**Your task**
Nothing but an exact repeat of the entries below should appear in your answer.

Segment Start: The data

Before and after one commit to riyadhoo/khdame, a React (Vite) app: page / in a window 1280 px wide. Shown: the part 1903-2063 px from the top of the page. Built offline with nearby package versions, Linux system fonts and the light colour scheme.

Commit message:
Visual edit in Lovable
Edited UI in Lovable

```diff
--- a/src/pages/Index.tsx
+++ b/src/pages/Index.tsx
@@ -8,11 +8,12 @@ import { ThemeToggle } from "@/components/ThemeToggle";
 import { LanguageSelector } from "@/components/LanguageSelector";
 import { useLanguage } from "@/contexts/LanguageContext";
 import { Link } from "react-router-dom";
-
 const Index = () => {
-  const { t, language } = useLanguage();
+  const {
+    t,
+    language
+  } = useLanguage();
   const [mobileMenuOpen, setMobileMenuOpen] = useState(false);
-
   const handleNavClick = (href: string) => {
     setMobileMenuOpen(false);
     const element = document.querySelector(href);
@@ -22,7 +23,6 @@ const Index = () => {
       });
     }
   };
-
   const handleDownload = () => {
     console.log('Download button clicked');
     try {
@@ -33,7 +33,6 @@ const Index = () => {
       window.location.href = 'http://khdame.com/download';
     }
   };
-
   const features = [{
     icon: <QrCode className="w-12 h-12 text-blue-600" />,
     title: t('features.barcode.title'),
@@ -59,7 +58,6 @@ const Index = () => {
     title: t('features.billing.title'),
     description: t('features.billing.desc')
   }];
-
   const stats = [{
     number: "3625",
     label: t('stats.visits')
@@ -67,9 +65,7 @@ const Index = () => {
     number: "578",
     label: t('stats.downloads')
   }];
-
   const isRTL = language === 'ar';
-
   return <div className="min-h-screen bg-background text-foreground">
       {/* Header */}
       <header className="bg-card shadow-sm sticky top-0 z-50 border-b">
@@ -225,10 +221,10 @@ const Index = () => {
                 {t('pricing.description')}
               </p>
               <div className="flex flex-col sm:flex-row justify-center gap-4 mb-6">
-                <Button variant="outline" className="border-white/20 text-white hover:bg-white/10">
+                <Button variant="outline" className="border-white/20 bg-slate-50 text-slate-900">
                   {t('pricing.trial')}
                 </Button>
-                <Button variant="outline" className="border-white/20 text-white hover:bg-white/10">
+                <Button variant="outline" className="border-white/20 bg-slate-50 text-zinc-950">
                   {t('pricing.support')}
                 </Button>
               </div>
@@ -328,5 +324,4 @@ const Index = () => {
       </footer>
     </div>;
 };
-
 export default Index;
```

Segment End: The data

**Problem solution**
Before and after one commit to riyadhoo/khdame, a React (Vite) app: page / in a window 1280 px wide. Shown: the part 1903-2063 px from the top of the page. Built offline with nearby package versions, Linux system fonts and the light colour scheme.

Commit message:
Visual edit in Lovable
Edited UI in Lovable

```diff
--- a/src/pages/Index.tsx
+++ b/src/pages/Index.tsx
@@ -8,11 +8,12 @@ import { ThemeToggle } from "@/components/ThemeToggle";
 import { LanguageSelector } from "@/components/LanguageSelector";
 import { useLanguage } from "@/contexts/LanguageContext";
 import { Link } from "react-router-dom";
-
 const Index = () => {
-  const { t, language } = useLanguage();
+  const {
+    t,
+    language
+  } = useLanguage();
   const [mobileMenuOpen, setMobileMenuOpen] = useState(false);
-
   const handleNavClick = (href: string) => {
     setMobileMenuOpen(false);
     const element = document.querySelector(href);
@@ -22,7 +23,6 @@ const Index = () => {
       });
     }
   };
-
   const handleDownload = () => {
     console.log('Download button clicked');
     try {
@@ -33,7 +33,6 @@ const Index = () => {
       window.location.href = 'http://khdame.com/download';
     }
   };
-
   const features = [{
     icon: <QrCode className="w-12 h-12 text-blue-600" />,
     title: t('features.barcode.title'),
@@ -59,7 +58,6 @@ const Index = () => {
     title: t('features.billing.title'),
     description: t('features.billing.desc')
   }];
-
   const stats = [{
     number: "3625",
     label: t('stats.visits')
@@ -67,9 +65,7 @@ const Index = () => {
     number: "578",
     label: t('stats.downloads')
   }];
-
   const isRTL = language === 'ar';
-
   return <div className="min-h-screen bg-background text-foreground">
       {/* Header */}
       <header className="bg-card shadow-sm sticky top-0 z-50 border-b">
@@ -225,10 +221,10 @@ const Index = () => {
                 {t('pricing.description')}
               </p>
               <div className="flex flex-col sm:flex-row justify-center gap-4 mb-6">
-                <Button variant="outline" className="border-white/20 text-white hover:bg-white/10">
+                <Button variant="outline" className="border-white/20 bg-slate-50 text-slate-900">
                   {t('pricing.trial')}
                 </Button>
-                <Button variant="outline" className="border-white/20 text-white hover:bg-white/10">
+                <Button variant="outline" className="border-white/20 bg-slate-50 text-zinc-950">
                   {t('pricing.support')}
                 </Button>
               </div>
@@ -328,5 +324,4 @@ const Index = () => {
       </footer>
     </div>;
 };
-
 export default Index;
```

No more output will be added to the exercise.